Required action.
With the images omitted, return all of the entries exactly as they stand.

Records for the task.
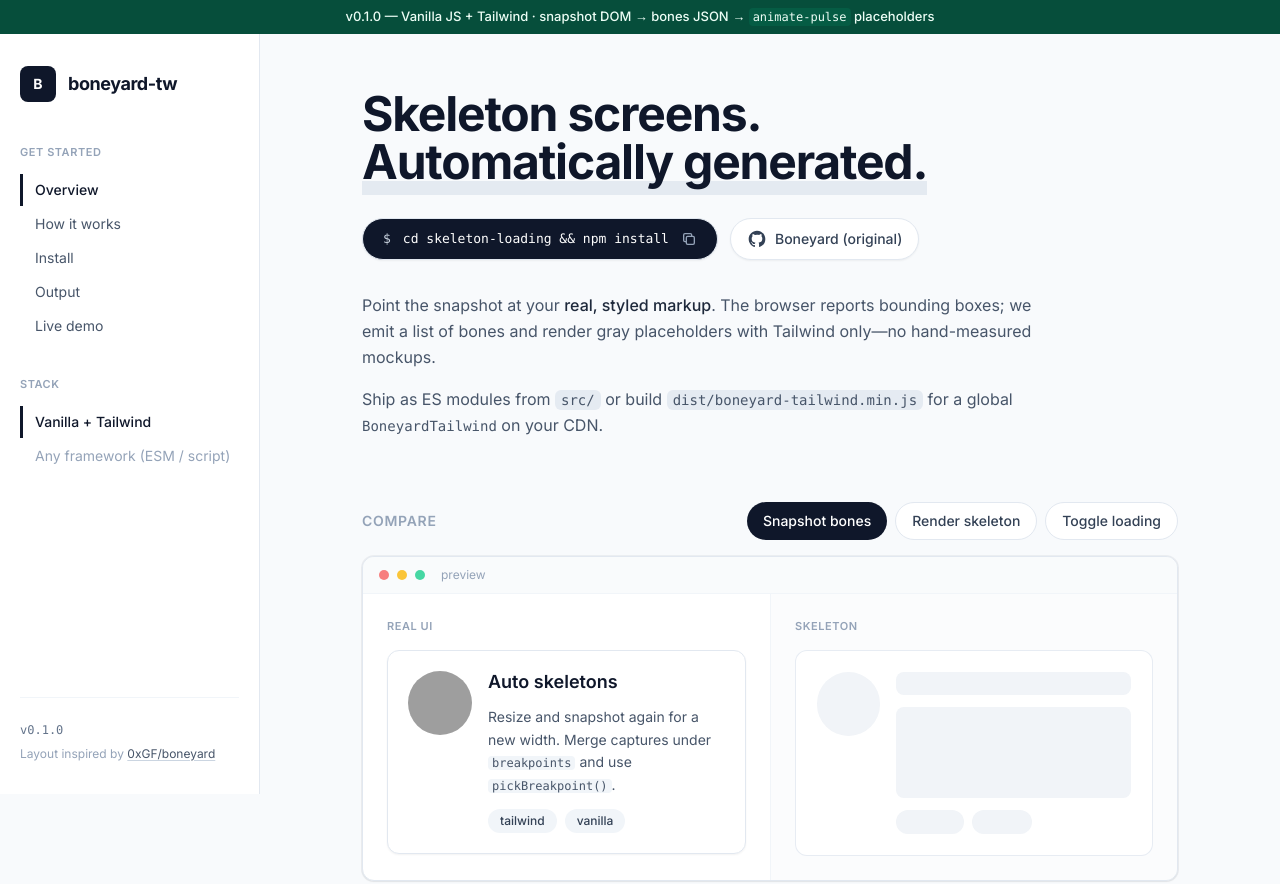
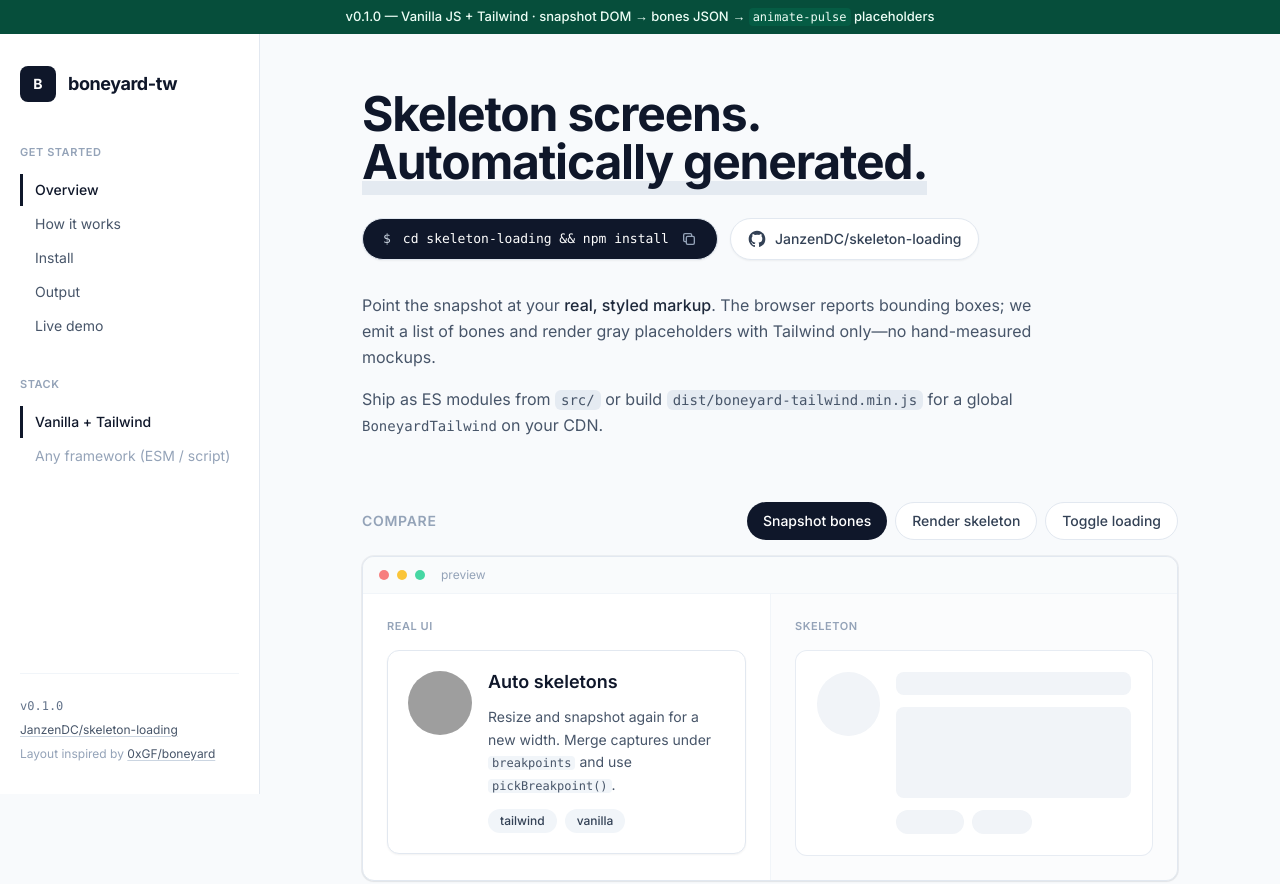
Before and after one commit to JanzenDC/skeleton-loading, a website: page demo/index.html in a window 1280 px wide. Shown: the top 884 px of the page. Drawn offline with nearby package versions, Linux system fonts and the light colour scheme; grey boxes are pictures that could not be loaded.

Commit message:
Add repository metadata to package.json; update README and demo files with GitHub links and usage instructions

```diff
--- a/demo/index.html
+++ b/demo/index.html
@@ -39,7 +39,7 @@
         aria-label="Documentation"
       >
         <div class="flex h-full flex-col px-5 py-8">
-          <a href="#" class="mb-10 flex items-center gap-3">
+          <a href="https://github.com/JanzenDC/skeleton-loading" class="mb-10 flex items-center gap-3" target="_blank" rel="noopener noreferrer">
             <span
               class="flex h-9 w-9 items-center justify-center rounded-lg bg-slate-900 text-sm font-bold text-white"
               aria-hidden="true"
@@ -115,9 +115,20 @@
           <div class="mt-auto border-t border-slate-100 pt-6 text-xs text-slate-400">
             <p class="font-mono text-slate-500">v0.1.0</p>
             <p class="mt-2">
+              <a
+                href="https://github.com/JanzenDC/skeleton-loading"
+                target="_blank"
+                rel="noopener noreferrer"
+                class="text-slate-600 underline decoration-slate-300 underline-offset-2 hover:text-slate-900"
+                >JanzenDC/skeleton-loading</a
+              >
+            </p>
+            <p class="mt-2">
               Layout inspired by
               <a
                 href="https://github.com/0xGF/boneyard"
+                target="_blank"
+                rel="noopener noreferrer"
                 class="text-slate-600 underline decoration-slate-300 underline-offset-2 hover:text-slate-900"
                 >0xGF/boneyard</a
               >
@@ -160,7 +171,7 @@
                 </svg>
               </button>
               <a
-                href="https://github.com/0xGF/boneyard"
+                href="https://github.com/JanzenDC/skeleton-loading"
                 target="_blank"
                 rel="noopener noreferrer"
                 class="inline-flex items-center gap-2 rounded-full border border-slate-200 bg-white px-4 py-2.5 text-sm font-medium text-slate-700 shadow-sm transition hover:border-slate-300 hover:bg-slate-50"
@@ -172,7 +183,7 @@
                     clip-rule="evenodd"
                   />
                 </svg>
-                Boneyard (original)
+                JanzenDC/skeleton-loading
               </a>
             </div>
 
```
Also changed, not shown: demo/cdn.html (+1 -2 lines), package.json (+8 -0 lines), README.md.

The completed task.
Before and after one commit to JanzenDC/skeleton-loading, a website: page demo/index.html in a window 1280 px wide. Shown: the top 884 px of the page. Drawn offline with nearby package versions, Linux system fonts and the light colour scheme; grey boxes are pictures that could not be loaded.

Commit message:
Add repository metadata to package.json; update README and demo files with GitHub links and usage instructions

```diff
--- a/demo/index.html
+++ b/demo/index.html
@@ -39,7 +39,7 @@
         aria-label="Documentation"
       >
         <div class="flex h-full flex-col px-5 py-8">
-          <a href="#" class="mb-10 flex items-center gap-3">
+          <a href="https://github.com/JanzenDC/skeleton-loading" class="mb-10 flex items-center gap-3" target="_blank" rel="noopener noreferrer">
             <span
               class="flex h-9 w-9 items-center justify-center rounded-lg bg-slate-900 text-sm font-bold text-white"
               aria-hidden="true"
@@ -115,9 +115,20 @@
           <div class="mt-auto border-t border-slate-100 pt-6 text-xs text-slate-400">
             <p class="font-mono text-slate-500">v0.1.0</p>
             <p class="mt-2">
+              <a
+                href="https://github.com/JanzenDC/skeleton-loading"
+                target="_blank"
+                rel="noopener noreferrer"
+                class="text-slate-600 underline decoration-slate-300 underline-offset-2 hover:text-slate-900"
+                >JanzenDC/skeleton-loading</a
+              >
+            </p>
+            <p class="mt-2">
               Layout inspired by
               <a
                 href="https://github.com/0xGF/boneyard"
+                target="_blank"
+                rel="noopener noreferrer"
                 class="text-slate-600 underline decoration-slate-300 underline-offset-2 hover:text-slate-900"
                 >0xGF/boneyard</a
               >
@@ -160,7 +171,7 @@
                 </svg>
               </button>
               <a
-                href="https://github.com/0xGF/boneyard"
+                href="https://github.com/JanzenDC/skeleton-loading"
                 target="_blank"
                 rel="noopener noreferrer"
                 class="inline-flex items-center gap-2 rounded-full border border-slate-200 bg-white px-4 py-2.5 text-sm font-medium text-slate-700 shadow-sm transition hover:border-slate-300 hover:bg-slate-50"
@@ -172,7 +183,7 @@
                     clip-rule="evenodd"
                   />
                 </svg>
-                Boneyard (original)
+                JanzenDC/skeleton-loading
               </a>
             </div>
 
```
Also changed, not shown: demo/cdn.html (+1 -2 lines), package.json (+8 -0 lines), README.md.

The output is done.